Bodybuilding is all about building muscle size with little or no regard to improving muscle performance. This muscle growth is called hypertrophy. Bigger muscles tend to be stronger muscles, but increasing strength is a side effect -- not the aim -- of bodybuilding. Bodybuilders perform different exercises on different days so they can perform multiple exercises per muscle group to maximize growth. To develop maximal muscle size, many bodybuilders favor performing multiple sets of six to 12 repetitions using a moderate to heavy weight. Bodybuilding can be competitive or noncompetitive. Competitive bodybuilders are judged on their muscle size, symmetry, shape and leanness, and well as their posing or presentation skills.
Weightlifting, also called Olympic weightlifting, is a sport in which athletes compete to lift the heaviest weights possible in two exercises: the clean and jerk, and the snatch. The clean and jerk involves lifting a barbell from the floor to the shoulders, and then the shoulders to overhead. The snatch involves lifting the bar from the floor to overhead in one movement. In addition to being a competitive sport, some athletes perform the Olympic lifts and their variations to develop power and speed for their chosen sport. Less technical versions of the Olympic lifts include the power clean, push press and hang snatch.
Powerlifting is an offshoot of Olympic weightlifting and, in competition, the aim is the same: to lift as much weight as possible. However, the lifts are different. Powerlifting competitions involve the squat, bench press and deadlift, although some competitors choose to focus on one lift rather than all three. Some powerlifting federations allow lifters to wear supportive assistance gear, which allows greater weights to be lifted; other federations do not, and are usually described as "raw." Powerlifting exercises are an effective way to train for strength and are used by sportsmen such as football players, hockey players and mixed martial arts fighters.
Strongman training involves lifting any manner of heavy objects and performing a variety of feats of strength. This can include lifting and carrying heavy stones, pulling anything from cars to trains to planes, to holding heavy weights for a specified time. Strongman competitors train with weights or any type of object that they may have to lift in competition.

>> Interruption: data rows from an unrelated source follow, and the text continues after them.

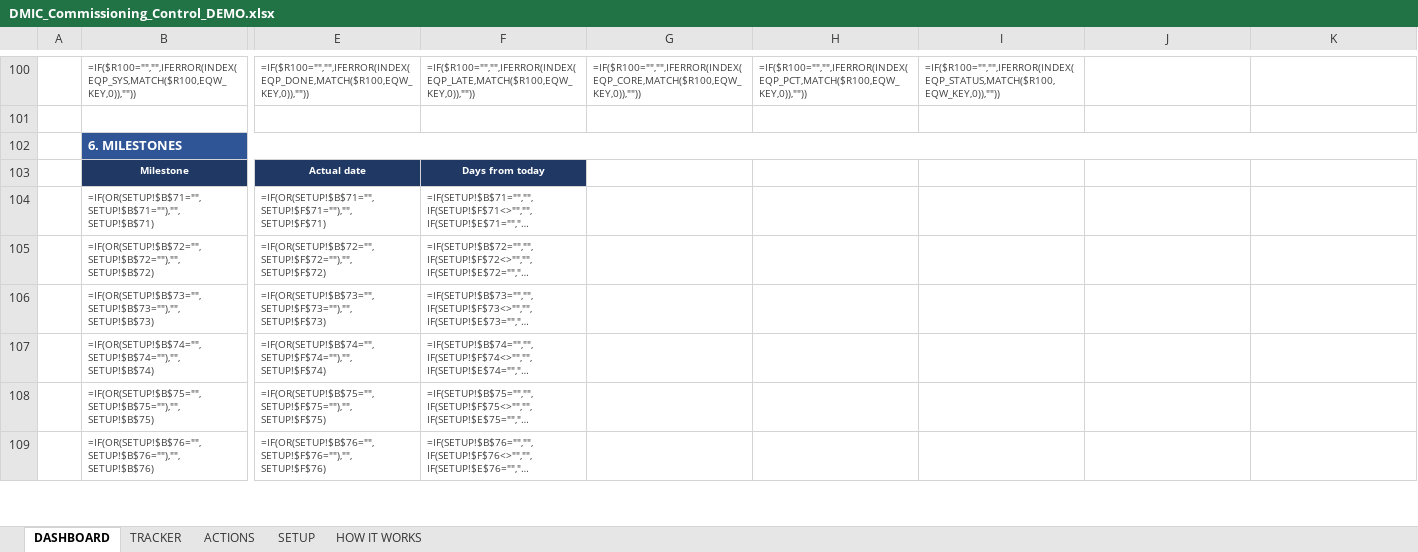
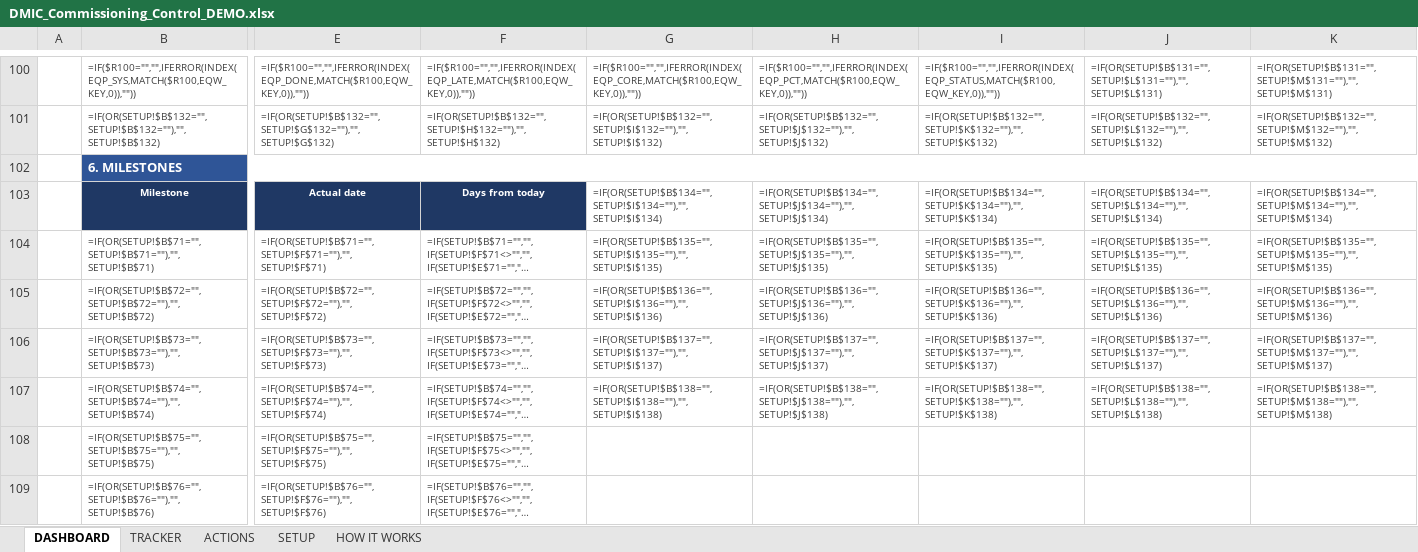
Before and after one commit to youssrirejeb-cmd/Abc, an Excel workbook: DMIC_Commissioning_Control_DEMO.xlsx, sheet DASHBOARD, drawn as a sheet; only a part is shown, gaps mark what is left out; long unchanged cells end in …; values as stored, in another font and other column widths than the file's, no borders; formulas without a stored value are shown as written; charts and pictures and conditional formats not drawn; rows hold the shown columns only; the diff covers the shown part only; the diff names each change by its address in the sheet, - before the commit and + after, or states it on an @@ line.

```diff
--- a/DMIC_Commissioning_Control_DEMO.xlsx (sheet DASHBOARD)
+++ b/DMIC_Commissioning_Control_DEMO.xlsx (sheet DASHBOARD)
-J100: (empty)
+J100: =IF(OR(SETUP!$B$131="",SETUP!$L$131=""),"",SETUP!$L$131)
-K100: (empty)
+K100: =IF(OR(SETUP!$B$131="",SETUP!$M$131=""),"",SETUP!$M$131)
-row 101: (empty)
+row 101:  | =IF(OR(SETUP!$B$132="",SETUP!$B$132=""),"",SETUP!$B$132) | =IF(OR(SETUP!$B$132="",SETUP!$G$132=""),"",SETUP!$G$132) | =IF(OR(SETUP!$B$132="",SETUP!$H$132=""),"",SETUP!$H$132) | =IF(OR(SETUP!$B$132="",SETUP!$I$132=""),"",SETUP!$I$132) | =IF(OR(SETUP!$B$132="",SETUP!$J$132=""),"",SETUP!$J$132) | =IF(OR(SETUP!$B$132="",SETUP!$K$132=""),"",SETUP!$K$132) | =IF(OR(SETUP!$B$132="",SETUP!$L$132=""),"",SETUP!$L$132) | =IF(OR(SETUP!$B$132="",SETUP!$M$132=""),"",SETUP!$M$132)
-G103: (empty)
+G103: =IF(OR(SETUP!$B$134="",SETUP!$I$134=""),"",SETUP!$I$134)
-H103: (empty)
+H103: =IF(OR(SETUP!$B$134="",SETUP!$J$134=""),"",SETUP!$J$134)
-I103: (empty)
+I103: =IF(OR(SETUP!$B$134="",SETUP!$K$134=""),"",SETUP!$K$134)
-J103: (empty)
+J103: =IF(OR(SETUP!$B$134="",SETUP!$L$134=""),"",SETUP!$L$134)
-K103: (empty)
+K103: =IF(OR(SETUP!$B$134="",SETUP!$M$134=""),"",SETUP!$M$134)
-G104: (empty)
+G104: =IF(OR(SETUP!$B$135="",SETUP!$I$135=""),"",SETUP!$I$135)
-H104: (empty)
+H104: =IF(OR(SETUP!$B$135="",SETUP!$J$135=""),"",SETUP!$J$135)
-I104: (empty)
+I104: =IF(OR(SETUP!$B$135="",SETUP!$K$135=""),"",SETUP!$K$135)
-J104: (empty)
+J104: =IF(OR(SETUP!$B$135="",SETUP!$L$135=""),"",SETUP!$L$135)
-K104: (empty)
+K104: =IF(OR(SETUP!$B$135="",SETUP!$M$135=""),"",SETUP!$M$135)
-G105: (empty)
+G105: =IF(OR(SETUP!$B$136="",SETUP!$I$136=""),"",SETUP!$I$136)
-H105: (empty)
+H105: =IF(OR(SETUP!$B$136="",SETUP!$J$136=""),"",SETUP!$J$136)
-I105: (empty)
+I105: =IF(OR(SETUP!$B$136="",SETUP!$K$136=""),"",SETUP!$K$136)
-J105: (empty)
+J105: =IF(OR(SETUP!$B$136="",SETUP!$L$136=""),"",SETUP!$L$136)
-K105: (empty)
+K105: =IF(OR(SETUP!$B$136="",SETUP!$M$136=""),"",SETUP!$M$136)
-G106: (empty)
+G106: =IF(OR(SETUP!$B$137="",SETUP!$I$137=""),"",SETUP!$I$137)
-H106: (empty)
+H106: =IF(OR(SETUP!$B$137="",SETUP!$J$137=""),"",SETUP!$J$137)
-I106: (empty)
+I106: =IF(OR(SETUP!$B$137="",SETUP!$K$137=""),"",SETUP!$K$137)
-J106: (empty)
+J106: =IF(OR(SETUP!$B$137="",SETUP!$L$137=""),"",SETUP!$L$137)
-K106: (empty)
+K106: =IF(OR(SETUP!$B$137="",SETUP!$M$137=""),"",SETUP!$M$137)
-G107: (empty)
+G107: =IF(OR(SETUP!$B$138="",SETUP!$I$138=""),"",SETUP!$I$138)
-H107: (empty)
+H107: =IF(OR(SETUP!$B$138="",SETUP!$J$138=""),"",SETUP!$J$138)
-I107: (empty)
+I107: =IF(OR(SETUP!$B$138="",SETUP!$K$138=""),"",SETUP!$K$138)
-J107: (empty)
+J107: =IF(OR(SETUP!$B$138="",SETUP!$L$138=""),"",SETUP!$L$138)
-K107: (empty)
+K107: =IF(OR(SETUP!$B$138="",SETUP!$M$138=""),"",SETUP!$M$138)
```
Also changed, not shown: 40 edited cells elsewhere in this sheet, sheet TRACKER, sheet SETUP, sheet HOW IT WORKS, sheet ACTIONS, hidden cells, charts or pictures, DMIC_Commissioning_Control.xlsx, 2 other files.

Competitions are local- to world-level, with the pinnacle being the annual World Strongest Man competition. Strongman training has become very popular as a means to developing athletic strength for sports as many strongman disciplines combine lifting heavy loads and moving with them.
Functional training describes exercises designed to improve your ability to perform specific physical tasks. These may be sporting or everyday activities. Exercises often involve the use of balance balls, exercise balls or wobble boards, and include a degree of skill as well as challenging your muscles. Functional training is not competitive but may help you perform better in competition. Functional exercises that use weights include single squats, multi-directional hops, jumps and lunges, single-arm presses and squats with bicep curls. Some functional exercises are described as "prehab" as they may prevent injuries.
- Muscle and Strength: Rep Out: The Truth About Rep Ranges And Muscle Growth
- ExRx.net: Olympic-style Weightlifting
- EliteFitness.com: The Beginner’s Guide to Powerlifting: Everything You’ll Ever Need to Know about Competing
- Muscle and Strength: Complete Guide To Strongman Training, Equipment And Competition Events
- MayoClinic.com: Functional Fitness Training: Is It Right For You?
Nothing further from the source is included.